PROMPT: Return the lines below that contain the word "component".
[[ ENTRIES PROVIDED, beginning ]]
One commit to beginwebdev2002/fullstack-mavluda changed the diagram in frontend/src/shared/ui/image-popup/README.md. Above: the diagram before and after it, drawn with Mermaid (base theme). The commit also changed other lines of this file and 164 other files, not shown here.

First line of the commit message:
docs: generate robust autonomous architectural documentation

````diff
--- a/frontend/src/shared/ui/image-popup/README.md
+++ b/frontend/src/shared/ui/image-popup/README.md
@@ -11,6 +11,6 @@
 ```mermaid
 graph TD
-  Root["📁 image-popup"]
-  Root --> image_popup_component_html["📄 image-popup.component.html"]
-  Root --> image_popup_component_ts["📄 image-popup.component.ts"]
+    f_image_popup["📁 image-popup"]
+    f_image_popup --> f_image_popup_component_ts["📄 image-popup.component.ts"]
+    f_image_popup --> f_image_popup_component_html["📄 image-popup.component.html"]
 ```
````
[[ ENTRIES PROVIDED, end ]]
RESULT:
-  Root --> image_popup_component_html["📄 image-popup.component.html"]
-  Root --> image_popup_component_ts["📄 image-popup.component.ts"]
+    f_image_popup --> f_image_popup_component_ts["📄 image-popup.component.ts"]
+    f_image_popup --> f_image_popup_component_html["📄 image-popup.component.html"]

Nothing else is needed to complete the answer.